(Stored records)
%%

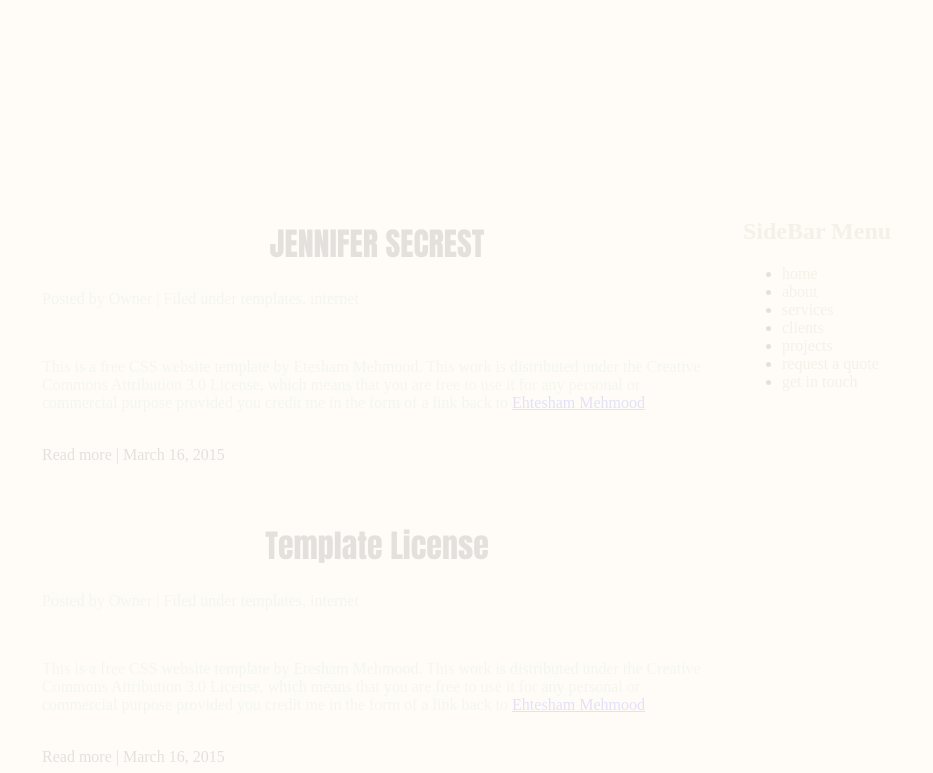
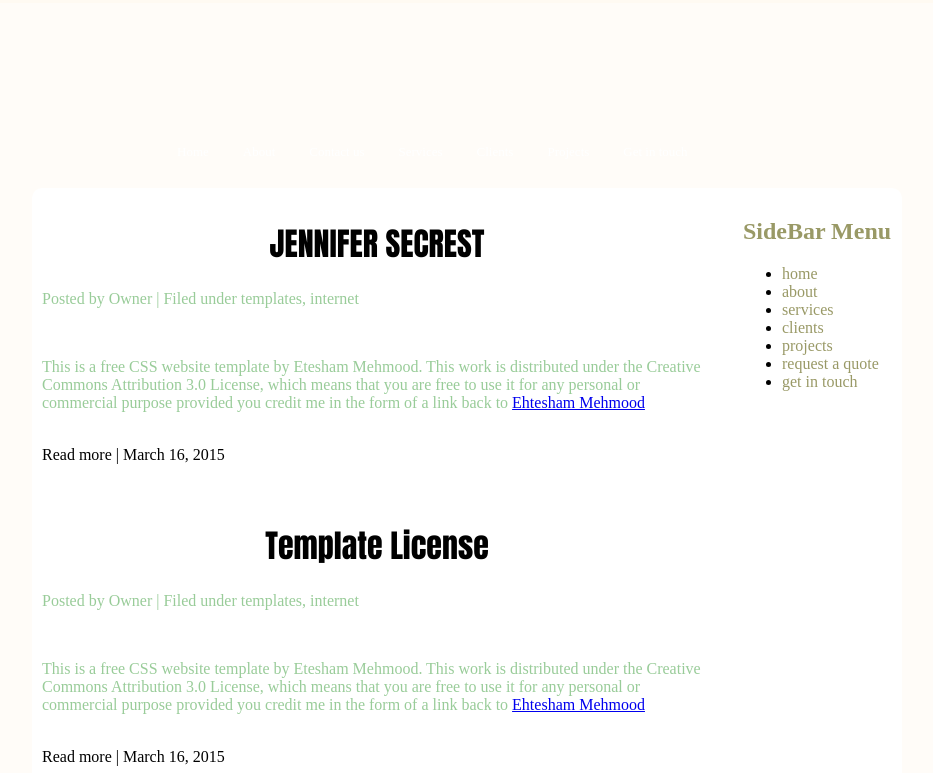
Before and after one commit to jensecrest/jensecrestScratch2.github.io, a plain HTML site: page index.html in a window 1280 px wide. Shown: the part 27-800 px from the top of the page, without its empty margins (170-1103 px from the left). Drawn offline with Linux system fonts and the light colour scheme.

Commit message:
Update style.css

```diff
--- a/style.css
+++ b/style.css
@@ -3,7 +3,7 @@
 /* CSS Document */
 
 html {
-	background-color: #fffcf8;
+	background-color: #fffaf2;
 }
 
 .h1 {
@@ -96,7 +96,6 @@ html {
 .body {
     /* background-image: url("../../images/bg.jpg"); */
 	background-color: #fffcf8;
-	opacity: 0.1;
 }
 
 .wrapper {
```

%%

(Instructions for the task)
Every line in the data above that contains "background" needs to be copied.

(Task answer)
-	background-color: #fffcf8;
+	background-color: #fffaf2;
     /* background-image: url("../../images/bg.jpg"); */
 	background-color: #fffcf8;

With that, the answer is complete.